  • What Transpired?:  When it got dark, I hid dinosaurs around our home.  We talked again about what a palaeontologist is and played a game of ‘hot and cold’ in the dark, using the flash light to find the dinos.  THEY LOVED IT! (oh, and my camera battery died!)
Searching under a bed

Searching under a bed

We found one!!!
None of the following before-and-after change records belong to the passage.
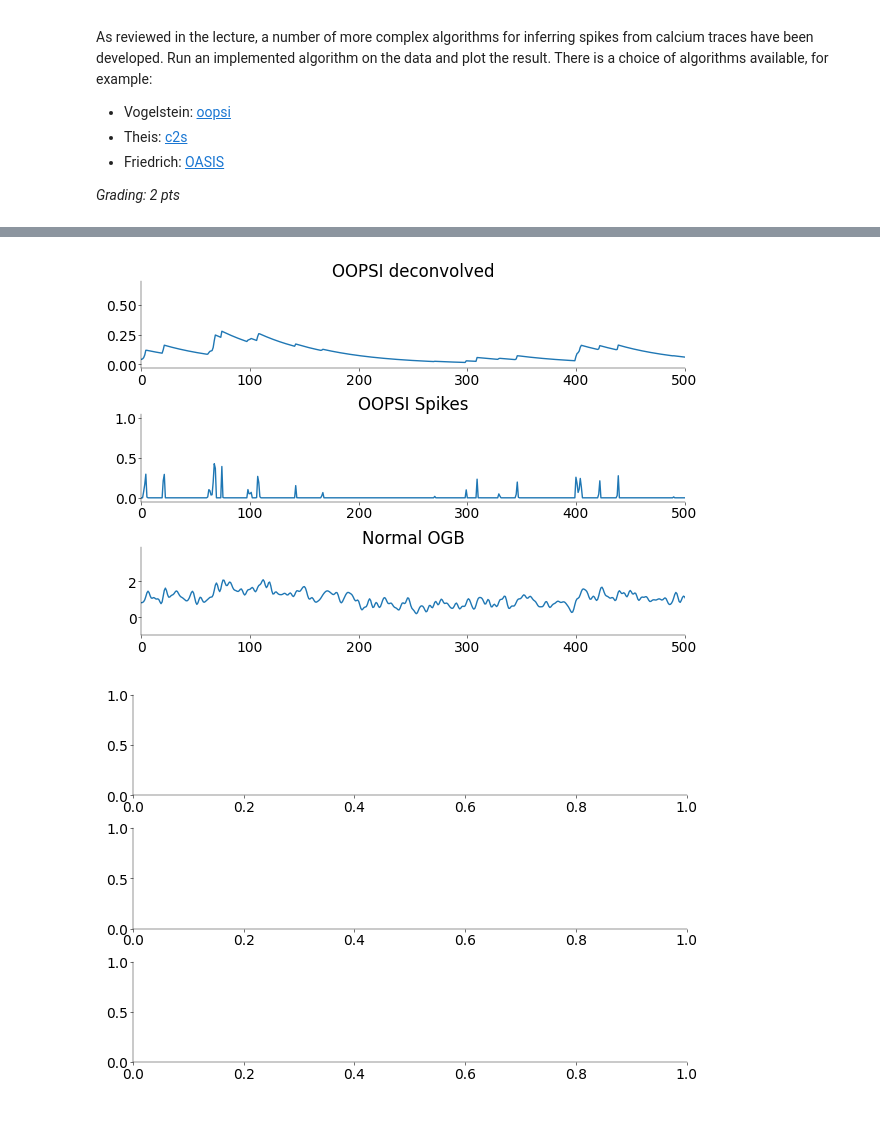
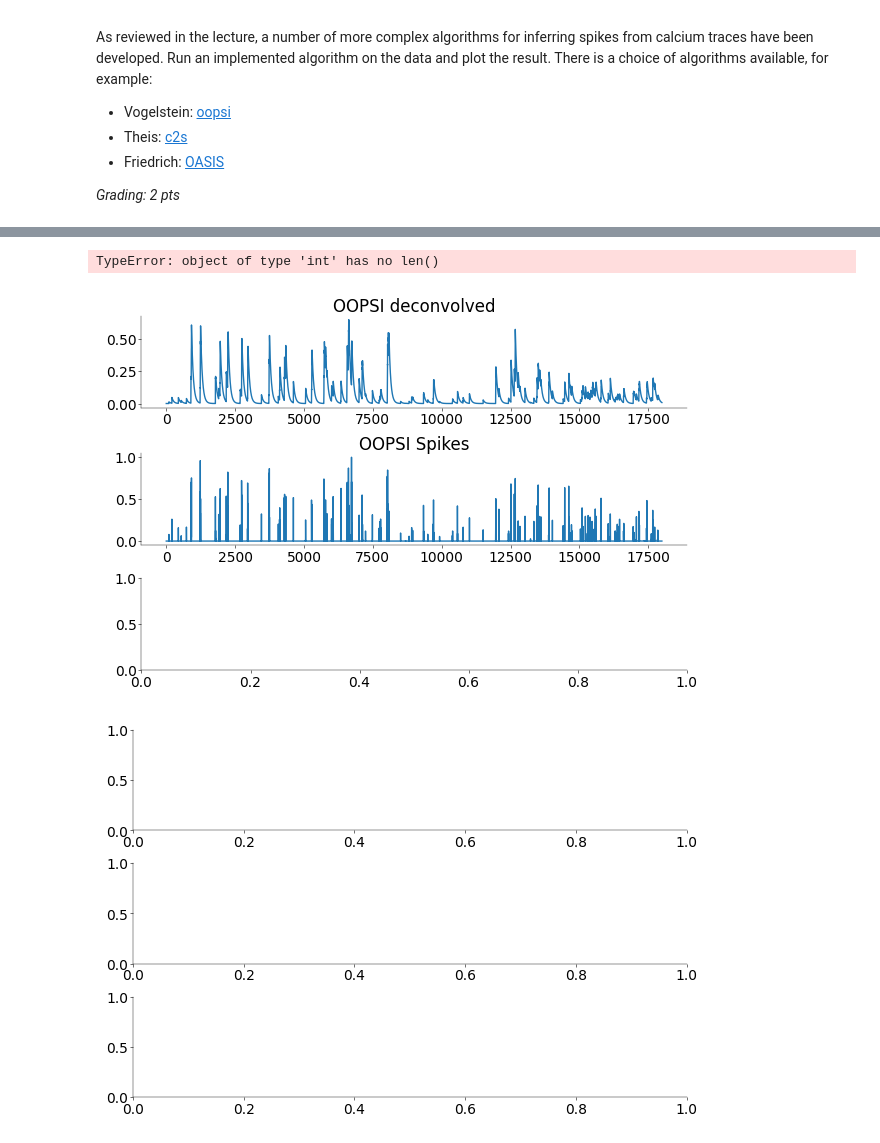
Before and after one commit to stedavkle/uni-tue-nds, a Jupyter notebook: CL3/notebooks/CodingLab3.ipynb, the cells around one changed output, grey strips where cells are left out. Saved outputs shown, nothing was run; the diff lists cells and outputs as text; code cells hidden in the pictures.

```diff
--- a/CL3/notebooks/CodingLab3.ipynb
+++ b/CL3/notebooks/CodingLab3.ipynb
@@ -99,3 +95,35 @@ ogb_calcium.head()
 | 2 | -0.049257 | 0.949273 | 2.784989 | 0.711875 | 0.040028 | 0.877191 | 3.065872 | 0.610873 | 0.154437 | 1.479382 | 0.552809 |
 | 3 | -0.032876 | 0.848802 | 2.430735 | 0.940943 | 0.038616 | 0.975941 | 3.051014 | 0.714453 | 0.335288 | 1.302766 | 0.420998 |
 | 4 | -0.125313 | 0.665088 | 2.064211 | 1.168007 | 0.014035 | 1.156689 | 2.967063 | 0.737085 | 0.550485 | 1.234470 | 0.367595 |
+# %%
+# resampling from 100 Hz to 25 Hz
+
+# convert dataframe to numpy
+rs_ogb_calcium = ogb_calcium.to_numpy()
+rs_ogb_spikes = ogb_spikes.to_numpy()
+rs_gcamp_calcium = gcamp_calcium.to_numpy()
+rs_gcamp_spikes = gcamp_spikes.to_numpy()
+
+# resample
+orignal_freq = 100
+new_freq = 25
+downsample_factor = orignal_freq // new_freq
+filter_order = 0
+
+rs_ogb_calcium = signal.decimate(rs_ogb_calcium, q=downsample_factor, axis=0)
+rs_ogb_spikes = signal.decimate(rs_ogb_spikes, q=downsample_factor, axis=0)
+rs_gcamp_calcium = signal.decimate(rs_gcamp_calcium, q=downsample_factor, axis=0)
+rs_gcamp_spikes = signal.decimate(rs_gcamp_spikes, q=downsample_factor, axis=0)
+
+# set all < 0 to 0 and all > 0 to 1
+rs_ogb_spikes[rs_ogb_spikes >= 0.1] = 1
+rs_ogb_spikes[rs_ogb_spikes < 0.1] = 0
+rs_gcamp_spikes[rs_gcamp_spikes >= 0.1] = 1
+rs_gcamp_spikes[rs_gcamp_spikes < 0.1] = 0
+
+ogb_cell_5_calcium = rs_ogb_calcium[:, 4]
+ogb_cell_5_spikes = rs_ogb_spikes[:, 4]
+gcamp_cell_6_calcium = rs_gcamp_calcium[:, 5]
+gcamp_cell_6_spikes = rs_gcamp_spikes[:, 5]
+
+ogb_cell_5_calcium.shape
@@ -320,42 +331,43 @@ import oopsi
 # --------------------------------------------------------------
 
 oopsi_ogb = oopsi.fast(
-    ogb_calcium.iloc[:, 5], dt=0.016
+    ogb_cell_5_calcium, dt=0.016
 )  # returns heaviside spikes and deconvolved signal
 
 # TODO: dt is unclear here! dt = 0.20 in the documentation - what is our dt? How do you compute it?
 # %%
 # -------------------------------------------
 # Plot the results for the OGB Cell (0.5 pts)
 # -------------------------------------------
 
 fig, axs = plt.subplots(
     3, 1, figsize=(6, 4), height_ratios=[1, 1, 1], gridspec_kw=dict(hspace=0)
 )
 
 axs[0].plot(np.arange(0, len(oopsi_ogb[1])), oopsi_ogb[1])
 axs[0].set_title("OOPSI deconvolved")
 
 axs[1].plot(np.arange(0, len(oopsi_ogb[0])), oopsi_ogb[0])
 axs[1].set_title("OOPSI Spikes")
 
-axs[2].plot(np.arange(0, len(ogb_calcium.iloc[:, 5])), ogb_calcium.iloc[:, 5])
+axs[2].plot(np.arange(0, len(rs_ogb_calcium.shape[0])), ogb_cell_5_calcium)
 axs[2].set_title("Normal OGB")
 
 # axs[2].plot(np.arange(0, len(y.iloc[:, 5])), y.iloc[:, 5])
 # axs[2].set_title("Filtered")
 
 # axs[3].plot(np.arange(0, len(ogb_calcium.iloc[:, 5])), ogb_calcium.iloc[:, 5])
 # axs[3].set_title("Raw")
 
 for ax in axs.flat:
     ax.set_xlim(0, 500)
 
 plt.show()
 
 # OGB Cell
 # %% [output]
+TypeError: object of type 'int' has no len()
-[figure, old version]
+[figure, new version]
 # %%
 # ----------------------------------------------------------------
 # Apply one of the advanced algorithms on the GCamP Cell (0.5 pts)
```
Also changed, not shown: parts of 10 cells of this notebook, 1 other file.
We found one!!!

 

 

 

 

 

 

 

 

Our culminating activity this Friday will be creating a shadow puppet theatre for our dino figurines.  This will be a great extension to O’s idea of trying to create moving shadows.  She really wanted to play with the dinos and watch their shadows move as she did so.  She adjusted the light a couple of times but wasn’t able to achieve the desired effect, so this will be right up her alley!  We hope to see you then!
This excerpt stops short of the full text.